In today’s show we explore the use of acupuncture in the rural third world setting of Nepal and see how it is an essential and effective part of an integrated clinic that provides low cost care for those living in remote areas.
In this episode we discuss:
- How this is not just an acupuncture clinic, but rather a rural health center that emphasizes diagnostics, and from there chooses a treatment modality.
- Using a holistic approach, not just in viewing the body, but in viewing medicine as a whole.
- The ways in which this clinic also generates research into serving rural communities.
- The importance of developing deep connections with the community.
- Services that are now provided, but were not on the radar in the beginning.
- How for medicine to be effective you have to communicate in the language of your patient.
- Volunteers come from all over the world
- The curiosity of how it can be difficult to recognize when things have changed.
- That patients have their own priorities but it is up to the physician to see the larger picture and be able to prioritize treatment.
- The vital importance of looking, you can’t rely on your patients for all the information you need.
Andrew Schlabach is the co-founder and President of the Acupuncture Relief Project having received his Masters in Acupuncture and Oriental Medicine from the Oregon College of Oriental Medicine in 2008. His master’s research project founded a Practice Based Research Network for Oriental medicine practitioners and researchers in Oregon and Southwest Washington in collaboration with the Helfgott Research Institute.
Now practicing at Healthwerks – Acupuncture Wellness Clinic, Vancouver Washington he is the author and publisher of the Acupuncture and Chinese Herbal Medicine – Clinic Survival Guide.
Mr. Schlabach is also an accomplished mountaineer with expedition experience in the Himalayas, distinguishing himself as an instructor at the prestigious Himalayan Mountain Institute in Darjeeling India. Having travel extensively in central Asia, Mr. Schlabach has become a student of world theology, Tai Ji and yoga. As a veteran of the U.S. Army, he received an Army Commendation Medal for distinguished service to his unit.
Links and Resources:

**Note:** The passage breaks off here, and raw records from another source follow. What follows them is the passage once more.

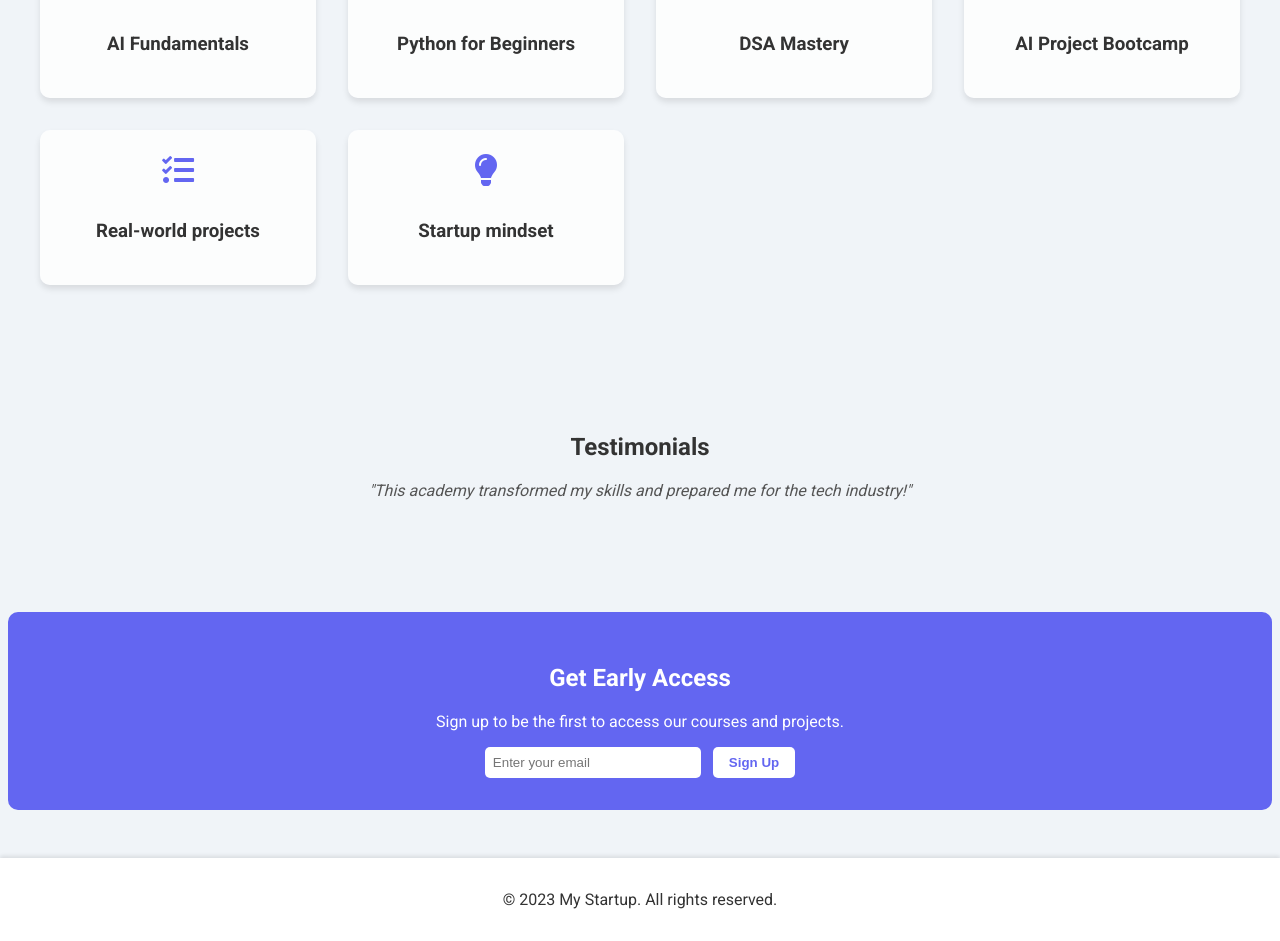
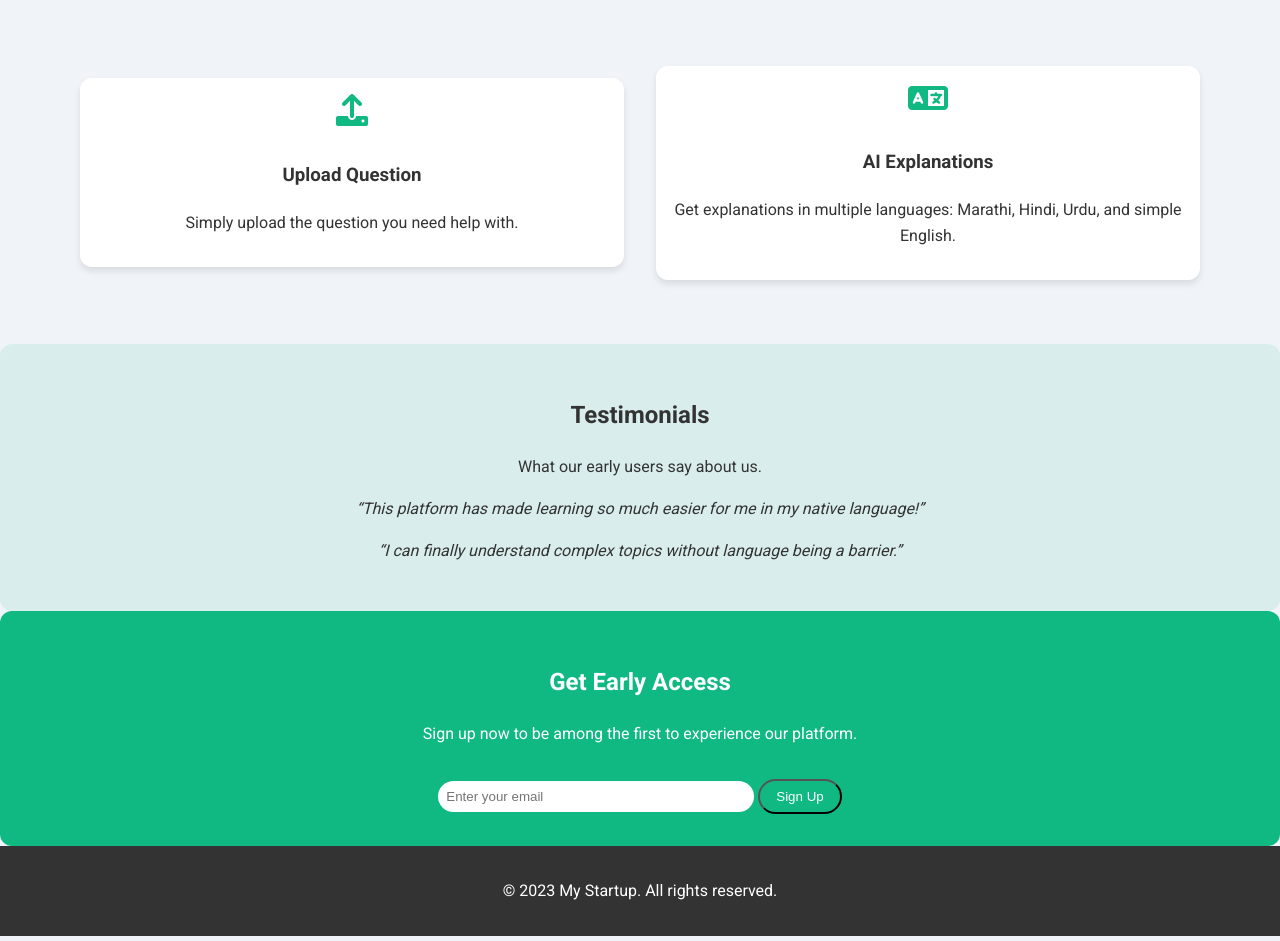
Before and after one commit to ubaidmuazzam23-lgtm/startup-landing-page, a plain HTML site: page index.html in a window 1280 px wide. Shown: the part 772-1713 px from the top of the page. Drawn offline with Linux system fonts and the light colour scheme.

Commit message:
🚀 Auto-deploy landing page

```diff
--- a/index.html
+++ b/index.html
@@ -3,220 +3,203 @@
 <head>
     <meta charset="UTF-8">
     <meta name="viewport" content="width=device-width, initial-scale=1.0">
-    <title>My Startup - The Next Big Thing</title>
+    <title>My Startup - The next big thing</title>
+    <link rel="stylesheet" href="https://cdnjs.cloudflare.com/ajax/libs/font-awesome/6.0.0-beta3/css/all.min.css">
     <link href="https://fonts.googleapis.com/css2?family=Roboto:wght@400;700&display=swap" rel="stylesheet">
-    <link rel="stylesheet" href="https://cdnjs.cloudflare.com/ajax/libs/font-awesome/5.15.4/css/all.min.css">
     <style>
         body {
             font-family: 'Roboto', sans-serif;
             margin: 0;
             padding: 0;
-            background-color: #f0f4f8;
+            line-height: 1.6;
+            background: #f0f4f8;
             color: #333;
         }
+        .container {
+            width: 90%;
+            max-width: 1200px;
+            margin: 0 auto;
+        }
         header {
+            background: rgba(16, 185, 129, 0.25);
+            backdrop-filter: blur(10px);
+            position: sticky;
+            top: 0;
+            z-index: 1000;
+        }
+        nav {
             display: flex;
             justify-content: space-between;
             align-items: center;
-            padding: 1rem 2rem;
-            background-color: #fff;
-            box-shadow: 0 2px 4px rgba(0, 0, 0, 0.1);
+            padding: 1rem 0;
         }
-        header .logo {
-            font-size: 1.5rem;
+        nav a {
+            color: #10B981;
+            text-decoration: none;
             font-weight: bold;
-            color: #6366f1;
         }
-        header .cta {
-            background-color: #6366f1;
-            color: #fff;
+        .cta-button {
+            background-color: #10B981;
+            color: white;
             padding: 0.5rem 1rem;
-            border-radius: 5px;
+            border-radius: 25px;
             text-decoration: none;
+            transition: background-color 0.3s;
+        }
+        .cta-button:hover {
+            background-color: #0e8f6f;
         }
         .hero {
             text-align: center;
-            padding: 4rem 2rem;
-            background: linear-gradient(135deg, #6366f1, #a5b4fc);
-            color: #fff;
+            padding: 4rem 0;
+            background: linear-gradient(135deg, rgba(16, 185, 129, 0.2), transparent);
         }
         .hero h1 {
             font-size: 2.5rem;
-            margin-bottom: 1rem;
+            color: #10B981;
         }
         .hero p {
             font-size: 1.2rem;
             margin-bottom: 2rem;
         }
-        .hero .cta {
-            background-color: #fff;
-            color: #6366f1;
-            padding: 0.75rem 1.5rem;
-            border-radius: 5px;
-            text-decoration: none;
-            font-weight: bold;
+        .section {
+            padding: 3rem 0;
         }
-        .section {
-            padding: 3rem 2rem;
-            max-width: 1200px;
-            margin: 0 auto;
+        .flex {
+            display: flex;
+            justify-content: space-around;
+            align-items: center;
+            flex-wrap: wrap;
         }
-        .problem-solution {
-            display: flex;
-            flex-direction: column;
-            gap: 2rem;
+        .feature, .problem-solution {
+            flex: 1 1 300px;
+            margin: 1rem;
+            padding: 1rem;
+            background: white;
+            border-radius: 12px;
+            box-shadow: 0 4px 6px rgba(0, 0, 0, 0.1);
+            text-align: center;
         }
-        .problem-solution div {
-            background-color: rgba(255, 255, 255, 0.8);
-            padding: 1.5rem;
-            border-radius: 10px;
-            box-shadow: 0 4px 6px rgba(0, 0, 0, 0.1);
-        }
-        .features {
-            display: grid;
-            grid-template-columns: repeat(auto-fill, minmax(250px, 1fr));
-            gap: 2rem;
-            margin-top: 2rem;
-        }
-        .feature {
-            background-color: rgba(255, 255, 255, 0.8);
-            padding: 1.5rem;
-            border-radius: 10px;
-            text-align: center;
-            box-shadow: 0 4px 6px rgba(0, 0, 0, 0.1);
-        }
-        .feature i {
+        .feature i, .problem-solution i {
             font-size: 2rem;
-            color: #6366f1;
+            color: #10B981;
             margin-bottom: 1rem;
         }
         .testimonials {
+            background: rgba(16, 185, 129, 0.1);
+            padding: 2rem;
+            border-radius: 12px;
             text-align: center;
-            margin-top: 2rem;
         }
         .testimonials p {
-            font-style: italic;
-            color: #555;
+            margin-bottom: 1rem;
         }
-        .signup {
+        .email-signup {
+            background: #10B981;
+            color: white;
+            padding: 2rem;
             text-align: center;
-            background-color: #6366f1;
-            color: #fff;
-            padding: 2rem;
-            border-radius: 10px;
-            margin-top: 3rem;
-        }
-        .signup input[type="email"] {
-            padding: 0.5rem;
-            margin-right: 0.5rem;
-            border: none;
-            border-radius: 5px;
-            width: 200px;
-        }
-        .signup button {
-            background-color: #fff;
-            color: #6366f1;
-            padding: 0.5rem 1rem;
-            border: none;
-            border-radius: 5px;
-            font-weight: bold;
+            border-radius: 12px;
         }
         footer {
+            background: #333;
+            color: white;
             text-align: center;
             padding: 1rem;
-            background-color: #fff;
-            box-shadow: 0 -2px 4px rgba(0, 0, 0, 0.1);
-            margin-top: 3rem;
         }
-        @media (min-width: 768px) {
-            .problem-solution {
-                flex-direction: row;
-                justify-content: space-between;
+        @media (max-width: 768px) {
+            .flex {
+                flex-direction: column;
             }
         }
     </style>
 </head>
 <body>
     <header>
-        <div class="logo">My Startup</div>
-        <a href="#signup" class="cta">Get Early Access</a>
+        <div class="container">
+            <nav>
+                <a href="#">My Startup</a>
+                <a href="#get-access" class="cta-button">Get Early Access</a>
+            </nav>
+        </div>
     </header>
+
     <section class="hero">
+        <div class="container">
             <h1>The Next Big Thing</h1>
-        <p>Empowering students with industry-ready AI and tech skills.</p>
-        <a href="#signup" class="cta">Get Early Access</a>
-    </section>
-    <section class="section problem-solution">
-        <div>
-            <h2>Problem</h2>
-            <p>Many engineering and diploma students lack the industry-ready AI and tech skills needed to thrive in today's competitive job market.</p>
-        </div>
-        <div>
-            <h2>Solution</h2>
-            <p>Our online academy provides comprehensive AI and tech skills training through recorded courses and hands-on real-world projects.</p>
+            <p>An AI-powered platform that explains questions in regional languages, including Marathi, Hindi, Urdu, and simple English.</p>
+            <a href="#get-access" class="cta-button">Get Early Access</a>
         </div>
     </section>
-    <section class="section features">
+
+    <section class="section">
+        <div class="container flex">
+            <div class="problem-solution">
+                <i class="fas fa-exclamation-circle"></i>
+                <h2>The Problem</h2>
+                <p>Difficulty in understanding educational concepts for Tier 2/3 students due to language barriers.</p>
+            </div>
+            <div class="problem-solution">
+                <i class="fas fa-lightbulb"></i>
+                <h2>The Solution</h2>
+                <p>An AI-powered platform that provides explanations in Marathi, Hindi, Urdu, and simple English.</p>
+            </div>
+        </div>
+    </section>
+
+    <section class="section">
+        <div class="container flex">
             <div class="feature">
-            <i class="fas fa-brain"></i>
-            <h3>AI Fundamentals</h3>
+                <i class="fas fa-upload"></i>
+                <h3>Upload Question</h3>
+                <p>Simply upload the question you need help with.</p>
             </div>
             <div class="feature">
-            <i class="fas fa-code"></i>
-            <h3>Python for Beginners</h3>
+                <i class="fas fa-language"></i>
+                <h3>AI Explanations</h3>
+                <p>Get explanations in multiple languages: Marathi, Hindi, Urdu, and simple English.</p>
             </div>
-        <div class="feature">
-            <i class="fas fa-cogs"></i>
-            <h3>DSA Mastery</h3>
-        </div>
-        <div class="feature">
-            <i class="fas fa-project-diagram"></i>
-            <h3>AI Project Bootcamp</h3>
-        </div>
-        <div class="feature">
-            <i class="fas fa-tasks"></i>
-            <h3>Real-world projects</h3>
-        </div>
-        <div class="feature">
-            <i class="fas fa-lightbulb"></i>
-            <h3>Startup mindset</h3>
         </div>
     </section>
+
     <section class="section testimonials">
+        <div class="container">
             <h2>Testimonials</h2>
-        <p>"This academy transformed my skills and prepared me for the tech industry!"</p>
+            <p>What our early users say about us.</p>
+            <p><em>“This platform has made learning so much easier for me in my native language!”</em></p>
+            <p><em>“I can finally understand complex topics without language being a barrier.”</em></p>
+        </div>
     </section>
-    <section id="signup" class="section signup">
+
+    <section class="section email-signup" id="get-access">
+        <div class="container">
             <h2>Get Early Access</h2>
-        <p>Sign up to be the first to access our courses and projects.</p>
+            <p>Sign up now to be among the first to experience our platform.</p>
             <form>
-            <input type="email" placeholder="Enter your email" required>
-            <button type="submit">Sign Up</button>
+                <input type="email" placeholder="Enter your email" required style="padding: 0.5rem; border-radius: 25px; border: none; width: 70%; max-width: 300px;">
+                <button type="submit" class="cta-button" style="margin-top: 1rem;">Sign Up</button>
             </form>
+        </div>
     </section>
+
     <footer>
         <p>&copy; 2023 My Startup. All rights reserved.</p>
     </footer>
+
     <script>
-        document.addEventListener("DOMContentLoaded", function() {
-            const options = {
-                threshold: 0.1
-            };
-            const observer = new IntersectionObserver((entries, observer) => {
+        const observer = new IntersectionObserver(entries => {
             entries.forEach(entry => {
                 if (entry.isIntersecting) {
                     entry.target.style.opacity = 1;
-                        entry.target.style.transform = "translateY(0)";
-                        observer.unobserve(entry.target);
+                    entry.target.style.transform = 'translateY(0)';
                 }
             });
-            }, options);
+        }, { threshold: 0.1 });
 
-            document.querySelectorAll('.section').forEach(section => {
+        document.querySelectorAll('.section, .hero').forEach(section => {
             section.style.opacity = 0;
-                section.style.transform = "translateY(50px)";
+            section.style.transform = 'translateY(20px)';
             observer.observe(section);
-            });
         });
     </script>
 </body>
```
Lines whose indentation alone changed are shown as unchanged.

Get more information about the work Andrew and the Acupuncture Relief Project are doing at their website www.acupuncturereliefproject.com. You can also check out the opportunities they offer for volunteering or donating.